What is required ::
Search the records below for "other"; copy each line that has it.

(Material for the task)

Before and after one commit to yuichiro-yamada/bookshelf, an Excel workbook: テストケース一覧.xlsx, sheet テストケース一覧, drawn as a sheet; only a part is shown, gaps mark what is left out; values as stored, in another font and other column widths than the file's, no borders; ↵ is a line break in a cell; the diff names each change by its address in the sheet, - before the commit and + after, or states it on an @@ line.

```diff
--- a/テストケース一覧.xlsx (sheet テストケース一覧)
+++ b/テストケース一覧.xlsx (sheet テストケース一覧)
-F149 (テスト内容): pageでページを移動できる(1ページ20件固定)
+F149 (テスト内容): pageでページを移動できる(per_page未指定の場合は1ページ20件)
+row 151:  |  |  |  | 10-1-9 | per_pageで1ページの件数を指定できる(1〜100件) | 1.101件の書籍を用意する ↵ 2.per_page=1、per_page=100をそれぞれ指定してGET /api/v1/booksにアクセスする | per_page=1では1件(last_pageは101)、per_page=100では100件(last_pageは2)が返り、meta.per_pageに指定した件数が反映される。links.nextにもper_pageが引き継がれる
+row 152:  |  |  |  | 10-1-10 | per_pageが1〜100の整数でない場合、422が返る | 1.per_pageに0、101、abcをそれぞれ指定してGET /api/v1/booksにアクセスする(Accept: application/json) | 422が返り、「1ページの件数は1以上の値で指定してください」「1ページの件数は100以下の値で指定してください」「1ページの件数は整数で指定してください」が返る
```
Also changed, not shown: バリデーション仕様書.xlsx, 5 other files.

(End Material for the task)

Final answer ::
Before and after one commit to yuichiro-yamada/bookshelf, an Excel workbook: テストケース一覧.xlsx, sheet テストケース一覧, drawn as a sheet; only a part is shown, gaps mark what is left out; values as stored, in another font and other column widths than the file's, no borders; ↵ is a line break in a cell; the diff names each change by its address in the sheet, - before the commit and + after, or states it on an @@ line.
Also changed, not shown: バリデーション仕様書.xlsx, 5 other files.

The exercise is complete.